§ **TASK BRIEF**
Show every line in the records below that contains the word "enseignants".

§ **Version comparison data**
◇ ◇ ◇

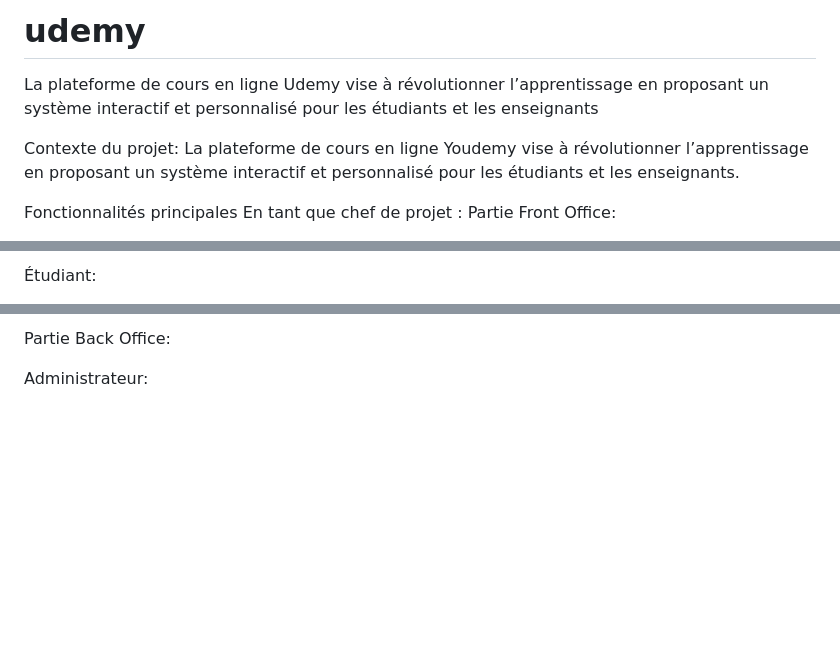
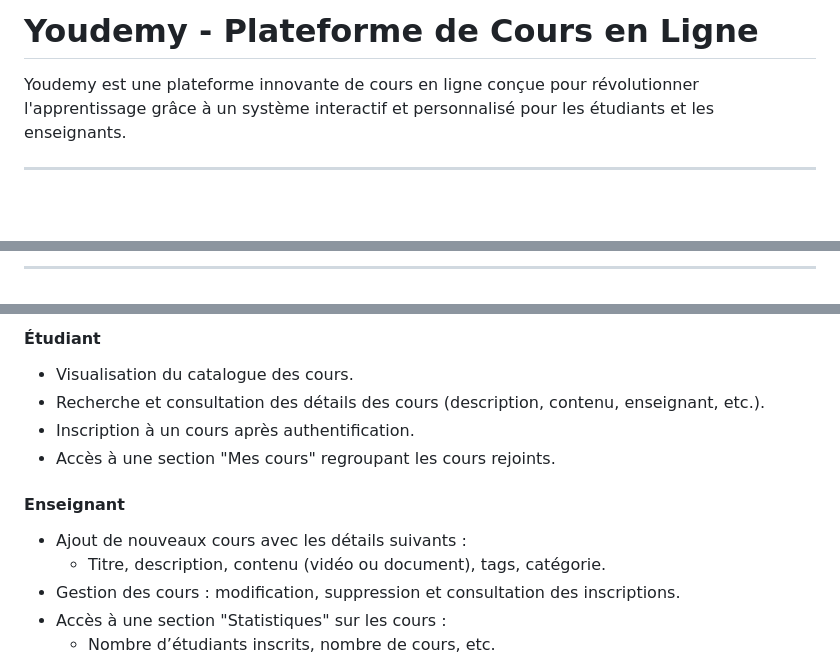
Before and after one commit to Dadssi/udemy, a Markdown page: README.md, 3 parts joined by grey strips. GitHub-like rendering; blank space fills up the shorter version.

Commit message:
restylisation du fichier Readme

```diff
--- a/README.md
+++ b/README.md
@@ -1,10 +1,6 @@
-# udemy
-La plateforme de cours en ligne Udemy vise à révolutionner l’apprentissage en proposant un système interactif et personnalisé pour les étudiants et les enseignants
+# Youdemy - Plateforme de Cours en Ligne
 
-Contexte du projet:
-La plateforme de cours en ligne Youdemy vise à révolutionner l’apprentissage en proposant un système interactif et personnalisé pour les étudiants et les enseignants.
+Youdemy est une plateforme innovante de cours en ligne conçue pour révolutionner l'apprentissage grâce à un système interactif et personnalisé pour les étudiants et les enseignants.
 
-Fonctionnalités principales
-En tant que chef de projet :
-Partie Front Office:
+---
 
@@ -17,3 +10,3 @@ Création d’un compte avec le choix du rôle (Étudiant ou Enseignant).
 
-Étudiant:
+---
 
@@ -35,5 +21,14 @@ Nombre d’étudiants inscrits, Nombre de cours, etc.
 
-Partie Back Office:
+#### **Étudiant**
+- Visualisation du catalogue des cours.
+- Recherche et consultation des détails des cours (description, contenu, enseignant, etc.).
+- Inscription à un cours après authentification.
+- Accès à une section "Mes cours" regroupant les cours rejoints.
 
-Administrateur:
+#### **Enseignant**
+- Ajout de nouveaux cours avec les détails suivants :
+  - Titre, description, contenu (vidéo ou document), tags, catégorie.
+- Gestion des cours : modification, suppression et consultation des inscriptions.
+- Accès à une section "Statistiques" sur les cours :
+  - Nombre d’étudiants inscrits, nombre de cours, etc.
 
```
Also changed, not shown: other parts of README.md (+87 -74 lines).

◇ ◇ ◇

§ **ANSWER FOR THE TASK**
-La plateforme de cours en ligne Udemy vise à révolutionner l’apprentissage en proposant un système interactif et personnalisé pour les étudiants et les enseignants
-La plateforme de cours en ligne Youdemy vise à révolutionner l’apprentissage en proposant un système interactif et personnalisé pour les étudiants et les enseignants.
+Youdemy est une plateforme innovante de cours en ligne conçue pour révolutionner l'apprentissage grâce à un système interactif et personnalisé pour les étudiants et les enseignants.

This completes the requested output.